#### What is needed
Could you retype the whole listing word for word and drop the images?
%%
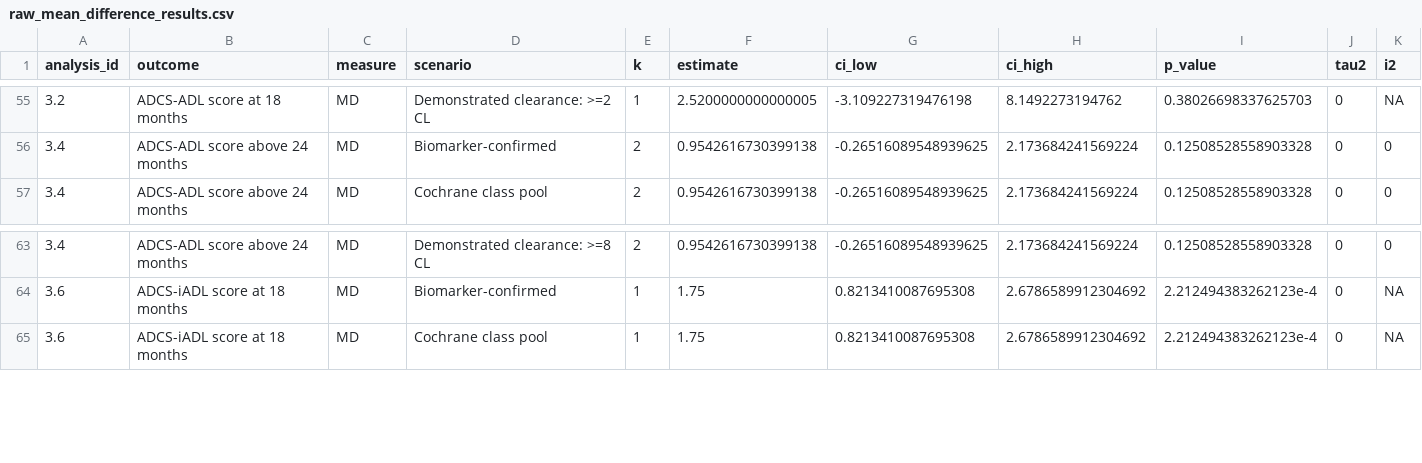
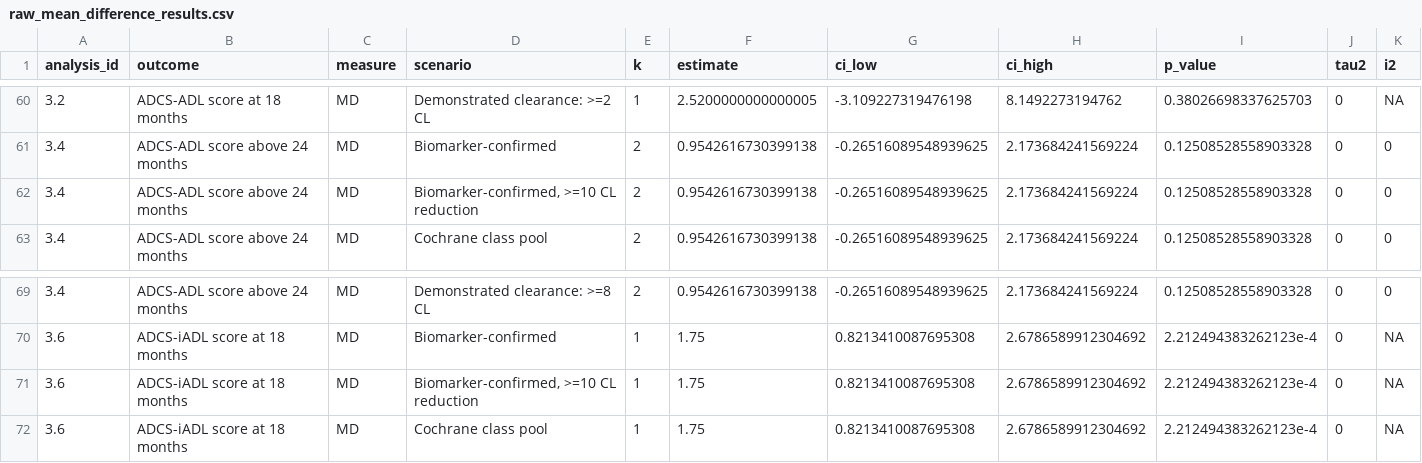
Before and after one commit to RandallJEllis/amyloidab_ma, a CSV file: analysis/reproducibility/results/primary/tables/raw_mean_difference_results.csv, drawn as a sheet; only a part is shown, gaps mark what is left out; the diff covers the shown part only; the diff names each change by its address in the sheet, - before the commit and + after, or states it on an @@ line.

```diff
--- a/analysis/reproducibility/results/primary/tables/raw_mean_difference_results.csv
+++ b/analysis/reproducibility/results/primary/tables/raw_mean_difference_results.csv
+row 62: 3.4 | ADCS-ADL score above 24 months | MD | Biomarker-confirmed, >=10 CL reduction | 2 | 0.9542616730399138 | -0.26516089548939625 | 2.173684241569224 | 0.12508528558903328 | 0 | 0
+row 71: 3.6 | ADCS-iADL score at 18 months | MD | Biomarker-confirmed, >=10 CL reduction | 1 | 1.75 | 0.8213410087695308 | 2.6786589912304692 | 2.212494383262123e-4 | 0 | NA
```
Also changed, not shown: 5 added rows elsewhere in this file, analysis/reproducibility/manifest/website-field-provenance.csv, analysis/reproducibility/results/extended/tables/annotated_rows.csv, 35 other files.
%%
#### Written response
Before and after one commit to RandallJEllis/amyloidab_ma, a CSV file: analysis/reproducibility/results/primary/tables/raw_mean_difference_results.csv, drawn as a sheet; only a part is shown, gaps mark what is left out; the diff covers the shown part only; the diff names each change by its address in the sheet, - before the commit and + after, or states it on an @@ line.

```diff
--- a/analysis/reproducibility/results/primary/tables/raw_mean_difference_results.csv
+++ b/analysis/reproducibility/results/primary/tables/raw_mean_difference_results.csv
+row 62: 3.4 | ADCS-ADL score above 24 months | MD | Biomarker-confirmed, >=10 CL reduction | 2 | 0.9542616730399138 | -0.26516089548939625 | 2.173684241569224 | 0.12508528558903328 | 0 | 0
+row 71: 3.6 | ADCS-iADL score at 18 months | MD | Biomarker-confirmed, >=10 CL reduction | 1 | 1.75 | 0.8213410087695308 | 2.6786589912304692 | 2.212494383262123e-4 | 0 | NA
```
Also changed, not shown: 5 added rows elsewhere in this file, analysis/reproducibility/manifest/website-field-provenance.csv, analysis/reproducibility/results/extended/tables/annotated_rows.csv, 35 other files.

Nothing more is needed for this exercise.